RECORDS SUPPLIED:

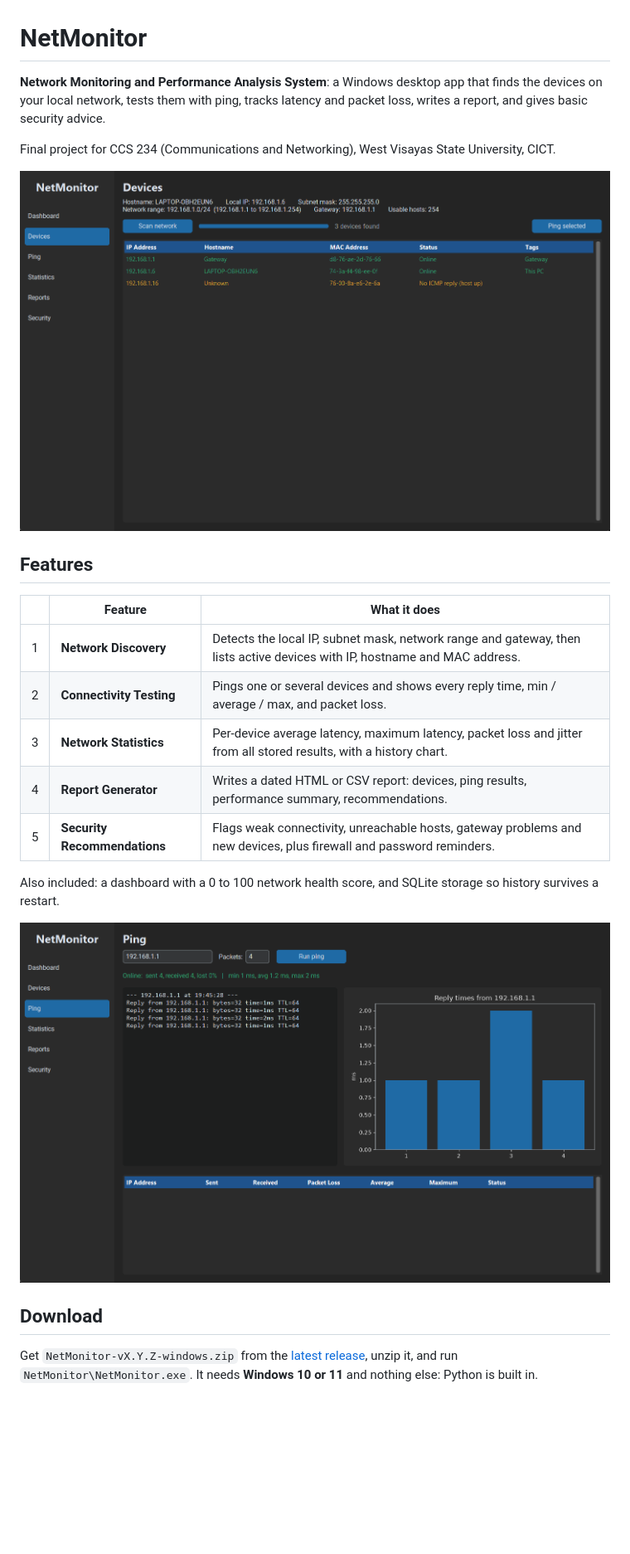
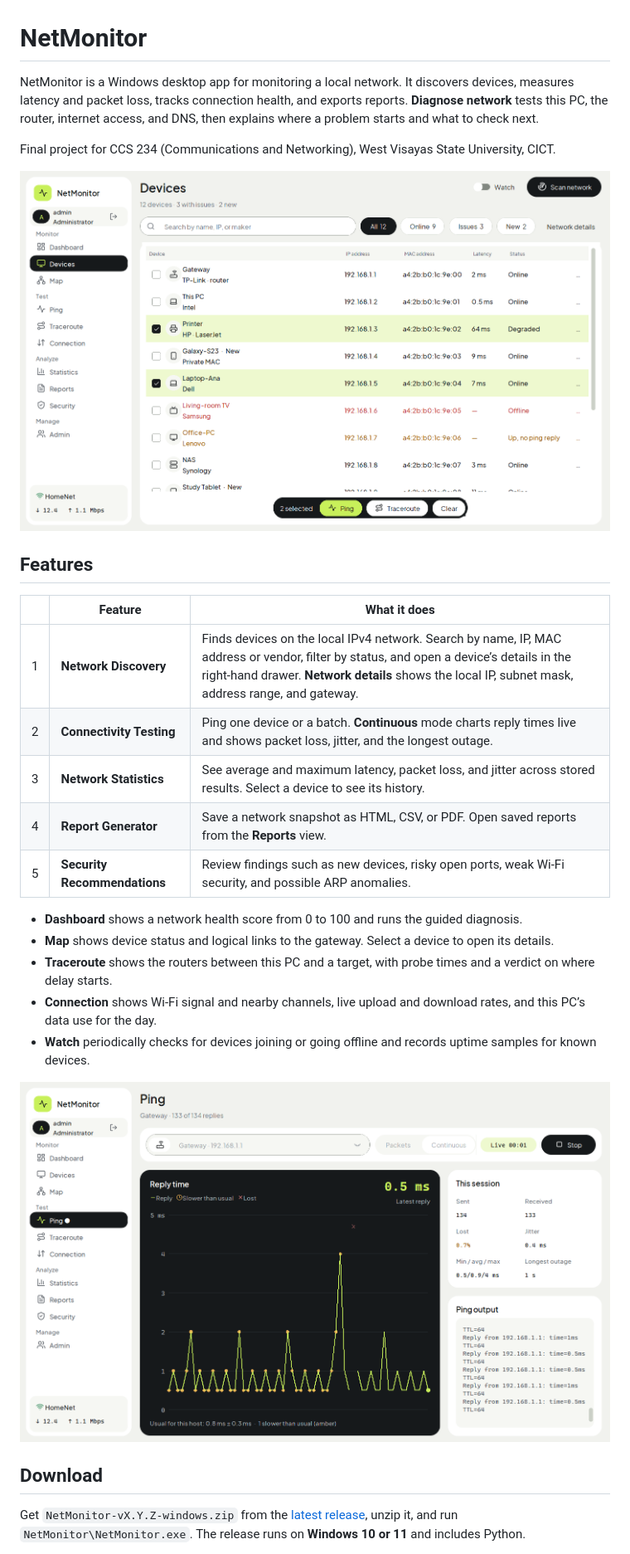
Before and after one commit to jstinbrey/network_monitor, a Markdown page: README.md, the part around one of its changes. Shown at 83% size. Rendered like a GitHub page; pictures changed too: Documentation/screenshots/devices_view.png, Documentation/screenshots/ping_view.png; blank space fills up the shorter version.

Commit message:
Update NetMonitor README and screenshots

```diff
--- a/README.md
+++ b/README.md
@@ -1,6 +1,6 @@
 # NetMonitor
 
-**Network Monitoring and Performance Analysis System**: a Windows desktop app that finds the devices on your local network, tests them with ping, tracks latency and packet loss, writes a report, and gives basic security advice.
+NetMonitor is a Windows desktop app for monitoring a local network. It discovers devices, measures latency and packet loss, tracks connection health, and exports reports. **Diagnose network** tests this PC, the router, internet access, and DNS, then explains where a problem starts and what to check next.
 
 Final project for CCS 234 (Communications and Networking), West Visayas State University, CICT.
 
@@ -10,11 +10,15 @@ Final project for CCS 234 (Communications and Networking), West Visayas State Un
 
 | | Feature | What it does |
 |---|---|---|
-| 1 | **Network Discovery** | Detects the local IP, subnet mask, network range and gateway, then lists active devices with IP, hostname and MAC address. |
-| 2 | **Connectivity Testing** | Pings one or several devices and shows every reply time, min / average / max, and packet loss. |
-| 3 | **Network Statistics** | Per-device average latency, maximum latency, packet loss and jitter from all stored results, with a history chart. |
-| 4 | **Report Generator** | Writes a dated HTML or CSV report: devices, ping results, performance summary, recommendations. |
-| 5 | **Security Recommendations** | Flags weak connectivity, unreachable hosts, gateway problems and new devices, plus firewall and password reminders. |
+| 1 | **Network Discovery** | Finds devices on the local IPv4 network. Search by name, IP, MAC address or vendor, filter by status, and open a device’s details in the right-hand drawer. **Network details** shows the local IP, subnet mask, address range, and gateway. |
+| 2 | **Connectivity Testing** | Ping one device or a batch. **Continuous** mode charts reply times live and shows packet loss, jitter, and the longest outage. |
+| 3 | **Network Statistics** | See average and maximum latency, packet loss, and jitter across stored results. Select a device to see its history. |
+| 4 | **Report Generator** | Save a network snapshot as HTML, CSV, or PDF. Open saved reports from the **Reports** view. |
+| 5 | **Security Recommendations** | Review findings such as new devices, risky open ports, weak Wi-Fi security, and possible ARP anomalies. |
 
-Also included: a dashboard with a 0 to 100 network health score, and SQLite storage so history survives a restart.
+- **Dashboard** shows a network health score from 0 to 100 and runs the guided diagnosis.
+- **Map** shows device status and logical links to the gateway. Select a device to open its details.
+- **Traceroute** shows the routers between this PC and a target, with probe times and a verdict on where delay starts.
+- **Connection** shows Wi-Fi signal and nearby channels, live upload and download rates, and this PC’s data use for the day.
+- **Watch** periodically checks for devices joining or going offline and records uptime samples for known devices.
 
@@ -22,5 +26,5 @@ Also included: a dashboard with a 0 to 100 network health score, and SQLite stor
 
 ## Download
 
-Get `NetMonitor-vX.Y.Z-windows.zip` from the [latest release](https://github.com/jstinbrey/network_monitor/releases/latest), unzip it, and run `NetMonitor\NetMonitor.exe`. It needs **Windows 10 or 11** and nothing else: Python is built in.
+Get `NetMonitor-vX.Y.Z-windows.zip` from the [latest release](https://github.com/jstinbrey/network_monitor/releases/latest), unzip it, and run `NetMonitor\NetMonitor.exe`. The release runs on **Windows 10 or 11** and includes Python.
 
```
Also changed, not shown: other parts of README.md (+41 -41 lines).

REQUIRED ACTION: What's needed is a word-for-word retyping of the listing, minus its pictures.

SOLUTION FOR THIS PROBLEM:
Before and after one commit to jstinbrey/network_monitor, a Markdown page: README.md, the part around one of its changes. Shown at 83% size. Rendered like a GitHub page; pictures changed too: Documentation/screenshots/devices_view.png, Documentation/screenshots/ping_view.png; blank space fills up the shorter version.

Commit message:
Update NetMonitor README and screenshots

```diff
--- a/README.md
+++ b/README.md
@@ -1,6 +1,6 @@
 # NetMonitor
 
-**Network Monitoring and Performance Analysis System**: a Windows desktop app that finds the devices on your local network, tests them with ping, tracks latency and packet loss, writes a report, and gives basic security advice.
+NetMonitor is a Windows desktop app for monitoring a local network. It discovers devices, measures latency and packet loss, tracks connection health, and exports reports. **Diagnose network** tests this PC, the router, internet access, and DNS, then explains where a problem starts and what to check next.
 
 Final project for CCS 234 (Communications and Networking), West Visayas State University, CICT.
 
@@ -10,11 +10,15 @@ Final project for CCS 234 (Communications and Networking), West Visayas State Un
 
 | | Feature | What it does |
 |---|---|---|
-| 1 | **Network Discovery** | Detects the local IP, subnet mask, network range and gateway, then lists active devices with IP, hostname and MAC address. |
-| 2 | **Connectivity Testing** | Pings one or several devices and shows every reply time, min / average / max, and packet loss. |
-| 3 | **Network Statistics** | Per-device average latency, maximum latency, packet loss and jitter from all stored results, with a history chart. |
-| 4 | **Report Generator** | Writes a dated HTML or CSV report: devices, ping results, performance summary, recommendations. |
-| 5 | **Security Recommendations** | Flags weak connectivity, unreachable hosts, gateway problems and new devices, plus firewall and password reminders. |
+| 1 | **Network Discovery** | Finds devices on the local IPv4 network. Search by name, IP, MAC address or vendor, filter by status, and open a device’s details in the right-hand drawer. **Network details** shows the local IP, subnet mask, address range, and gateway. |
+| 2 | **Connectivity Testing** | Ping one device or a batch. **Continuous** mode charts reply times live and shows packet loss, jitter, and the longest outage. |
+| 3 | **Network Statistics** | See average and maximum latency, packet loss, and jitter across stored results. Select a device to see its history. |
+| 4 | **Report Generator** | Save a network snapshot as HTML, CSV, or PDF. Open saved reports from the **Reports** view. |
+| 5 | **Security Recommendations** | Review findings such as new devices, risky open ports, weak Wi-Fi security, and possible ARP anomalies. |
 
-Also included: a dashboard with a 0 to 100 network health score, and SQLite storage so history survives a restart.
+- **Dashboard** shows a network health score from 0 to 100 and runs the guided diagnosis.
+- **Map** shows device status and logical links to the gateway. Select a device to open its details.
+- **Traceroute** shows the routers between this PC and a target, with probe times and a verdict on where delay starts.
+- **Connection** shows Wi-Fi signal and nearby channels, live upload and download rates, and this PC’s data use for the day.
+- **Watch** periodically checks for devices joining or going offline and records uptime samples for known devices.
 
@@ -22,5 +26,5 @@ Also included: a dashboard with a 0 to 100 network health score, and SQLite stor
 
 ## Download
 
-Get `NetMonitor-vX.Y.Z-windows.zip` from the [latest release](https://github.com/jstinbrey/network_monitor/releases/latest), unzip it, and run `NetMonitor\NetMonitor.exe`. It needs **Windows 10 or 11** and nothing else: Python is built in.
+Get `NetMonitor-vX.Y.Z-windows.zip` from the [latest release](https://github.com/jstinbrey/network_monitor/releases/latest), unzip it, and run `NetMonitor\NetMonitor.exe`. The release runs on **Windows 10 or 11** and includes Python.
 
```
Also changed, not shown: other parts of README.md (+41 -41 lines).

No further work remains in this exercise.